“I hate Chinese! It is the toughest subject! I wish I could drop it.”
Does this sound familiar to you? If your child is struggling with Chinese, rest assured that they are not alone. Not every student is linguistically-inclined, but is it possible to turn a chore into something enjoyable?
Here in Singapore, we pride ourselves in being a multilingual nation. Learning one’s own mother tongue has been incorporated seamlessly into our school curriculum, where children are taught a second language from as early as kindergarten. Students of Chinese ethnicity will typically learn Mandarin Chinese as their second language. If they excel in it, they can potentially opt to take Chinese as a double first language, together with English.
However, even though most students are no stranger to learning a second language, it is not uncommon to find students who are averse to it. Perhaps it is the way mother tongues have been forced upon the curriculum to unwilling students, or perhaps it is the stress of taking three or four other subjects in addition to Chinese. Whatever the reason, the pool of students facing difficulties in their mother tongue has always been there. As a helpless parent on the side-lines, you may be wondering if there is anything you can do to help your child regain an interest in Chinese. Well, you are not alone. As educators of a tuition agency in Singapore, we have continuously asked ourselves: how can we cultivate an appreciation for Chinese in our students?
Why Study Chinese?
Mother tongue has been made mandatory for most Singaporean students, not least because it helps to bridge the gap between the older generations and the younger. In Singapore, we can hear Chinese spoken every day at our local mama shops and hawker centres. However, Chinese is also key to gaining leverage in the rapidly expanding business world. As one of the major players in the global economic field, China is an important figure when it comes to dealing in today’s businesses. The ability to understand and speak Chinese is highly sought-after in many companies that are looking to expand internationally. People of all ethnicities have taken to learning Chinese given China’s rise in economic power. Here, we are extremely fortunate to have the opportunity to learn Chinese from as young as preschool, and to study it throughout our schooling years. For students looking to equip themselves with relevant skills for the workforce, speaking Chinese should be a topmost priority.

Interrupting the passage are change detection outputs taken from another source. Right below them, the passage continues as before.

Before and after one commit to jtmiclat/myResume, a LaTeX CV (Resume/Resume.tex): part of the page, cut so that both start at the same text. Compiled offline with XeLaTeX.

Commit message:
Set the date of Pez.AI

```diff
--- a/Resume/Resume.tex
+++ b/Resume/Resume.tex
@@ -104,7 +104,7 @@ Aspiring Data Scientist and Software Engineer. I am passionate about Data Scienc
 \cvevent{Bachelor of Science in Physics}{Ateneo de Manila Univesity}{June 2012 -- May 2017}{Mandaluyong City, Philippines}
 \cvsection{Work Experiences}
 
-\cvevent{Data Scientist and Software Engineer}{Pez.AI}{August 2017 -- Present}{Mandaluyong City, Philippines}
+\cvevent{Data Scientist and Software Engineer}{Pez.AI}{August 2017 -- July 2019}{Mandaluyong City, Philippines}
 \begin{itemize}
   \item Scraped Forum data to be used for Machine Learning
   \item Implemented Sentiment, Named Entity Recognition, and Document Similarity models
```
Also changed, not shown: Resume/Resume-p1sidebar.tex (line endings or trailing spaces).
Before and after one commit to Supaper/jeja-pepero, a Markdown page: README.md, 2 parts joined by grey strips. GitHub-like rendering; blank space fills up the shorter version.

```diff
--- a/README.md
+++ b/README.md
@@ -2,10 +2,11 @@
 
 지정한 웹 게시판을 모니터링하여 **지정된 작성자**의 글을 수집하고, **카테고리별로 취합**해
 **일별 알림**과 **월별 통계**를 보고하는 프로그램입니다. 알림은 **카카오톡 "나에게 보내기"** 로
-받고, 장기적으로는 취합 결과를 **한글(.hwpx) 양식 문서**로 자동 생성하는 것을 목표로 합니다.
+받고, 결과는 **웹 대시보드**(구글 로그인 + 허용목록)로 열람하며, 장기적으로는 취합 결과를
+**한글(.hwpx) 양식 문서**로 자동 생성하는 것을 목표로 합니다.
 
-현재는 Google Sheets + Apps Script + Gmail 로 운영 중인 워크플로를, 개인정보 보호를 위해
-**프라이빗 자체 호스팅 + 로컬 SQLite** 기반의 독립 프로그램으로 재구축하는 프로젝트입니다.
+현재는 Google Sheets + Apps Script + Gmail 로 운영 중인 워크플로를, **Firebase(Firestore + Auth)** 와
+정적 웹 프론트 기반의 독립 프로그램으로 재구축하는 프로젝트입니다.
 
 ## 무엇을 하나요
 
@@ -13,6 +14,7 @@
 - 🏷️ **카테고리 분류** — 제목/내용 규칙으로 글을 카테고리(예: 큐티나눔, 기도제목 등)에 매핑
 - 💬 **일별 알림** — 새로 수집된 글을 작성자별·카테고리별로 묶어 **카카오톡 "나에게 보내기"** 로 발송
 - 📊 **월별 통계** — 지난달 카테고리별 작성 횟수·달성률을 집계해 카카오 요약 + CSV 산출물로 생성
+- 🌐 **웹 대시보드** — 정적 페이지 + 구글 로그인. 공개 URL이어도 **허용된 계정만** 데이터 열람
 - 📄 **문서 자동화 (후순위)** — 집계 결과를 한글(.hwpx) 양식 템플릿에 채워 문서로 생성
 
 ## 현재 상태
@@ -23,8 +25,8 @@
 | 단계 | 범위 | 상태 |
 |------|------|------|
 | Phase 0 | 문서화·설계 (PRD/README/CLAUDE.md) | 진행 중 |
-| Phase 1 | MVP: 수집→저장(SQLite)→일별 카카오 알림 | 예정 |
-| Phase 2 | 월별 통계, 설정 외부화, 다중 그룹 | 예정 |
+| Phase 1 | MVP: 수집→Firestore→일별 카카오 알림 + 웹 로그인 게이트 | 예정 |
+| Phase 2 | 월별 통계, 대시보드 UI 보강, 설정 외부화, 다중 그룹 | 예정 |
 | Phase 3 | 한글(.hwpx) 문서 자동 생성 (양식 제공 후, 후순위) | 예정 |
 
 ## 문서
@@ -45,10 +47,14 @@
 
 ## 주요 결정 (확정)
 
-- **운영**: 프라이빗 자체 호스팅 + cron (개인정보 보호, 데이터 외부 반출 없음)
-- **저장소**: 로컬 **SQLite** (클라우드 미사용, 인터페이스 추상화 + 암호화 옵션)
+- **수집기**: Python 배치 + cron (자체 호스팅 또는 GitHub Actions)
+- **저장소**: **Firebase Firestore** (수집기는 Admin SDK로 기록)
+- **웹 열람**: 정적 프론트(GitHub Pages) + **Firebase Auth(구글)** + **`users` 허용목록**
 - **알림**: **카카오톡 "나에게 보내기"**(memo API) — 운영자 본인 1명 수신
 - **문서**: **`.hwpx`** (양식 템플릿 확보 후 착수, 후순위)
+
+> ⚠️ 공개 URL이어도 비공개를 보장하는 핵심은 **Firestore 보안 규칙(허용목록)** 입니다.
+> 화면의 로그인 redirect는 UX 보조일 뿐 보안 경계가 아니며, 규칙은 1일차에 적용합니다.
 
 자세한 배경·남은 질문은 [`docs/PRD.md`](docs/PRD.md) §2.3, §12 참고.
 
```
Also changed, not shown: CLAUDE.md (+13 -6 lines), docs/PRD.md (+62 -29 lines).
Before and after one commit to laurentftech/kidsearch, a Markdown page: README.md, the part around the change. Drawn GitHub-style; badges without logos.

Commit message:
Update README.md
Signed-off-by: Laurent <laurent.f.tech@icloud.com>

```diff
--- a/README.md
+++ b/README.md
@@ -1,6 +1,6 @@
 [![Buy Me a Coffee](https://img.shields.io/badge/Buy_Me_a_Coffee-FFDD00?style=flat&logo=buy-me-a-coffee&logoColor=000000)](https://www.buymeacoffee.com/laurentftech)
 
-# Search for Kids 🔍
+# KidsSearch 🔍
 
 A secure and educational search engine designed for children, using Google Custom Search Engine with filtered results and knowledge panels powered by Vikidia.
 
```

Additionally, taking Chinese, especially at higher levels, can reward students with better placements in their desired schools. For instance, by scoring well in higher Chinese in their PSLE or O-level examinations, students can be given priority to enrol in selected top secondary schools or junior colleges. As the playing field only gets more and more competitive, students will need every edge they can get to enrol in the school of their dreams.
Exposing Your Child to Chinese
We believe that early exposure to a language plays an important part in getting a child interested in the language and makes it easier for them to pick it up. Studies have shown that teaching a child a second language in their preschool years activates a linguistic part of their brain, and thus they will have an easier time even picking up additional languages when they are older.
Exposure to Chinese can be as simple as tuning in to Chinese radio stations when your child is around. Try reading them some story books in Chinese, playing Chinese games, and singing Chinese songs with them. If you are feeling creative, you can even make some flash cards with simple Chinese phrases to quiz your child! Need a little inspiration? There are plenty of fun applets created just to teach young children Chinese. You can try some educational games out with your child!
If your child is having trouble coping with Chinese in school, you could also try signing them up for primary school Chinese tuition. Tuition has the advantage of putting your child in the hands of a professional geared towards results, so you can be sure that those red grades will see an improvement. Chinese tuition does not have to be dry and boring – with the right teacher and classmates, tuition lessons can turn into fun sessions that your child will be begging you to take them to!
While it is always best to teach a child a new language from as young as possible, do not worry if your child is older and has been missing out on some of these opportunities. It is better to be late than never – now is as good a time as any to start exposing your child to Chinese!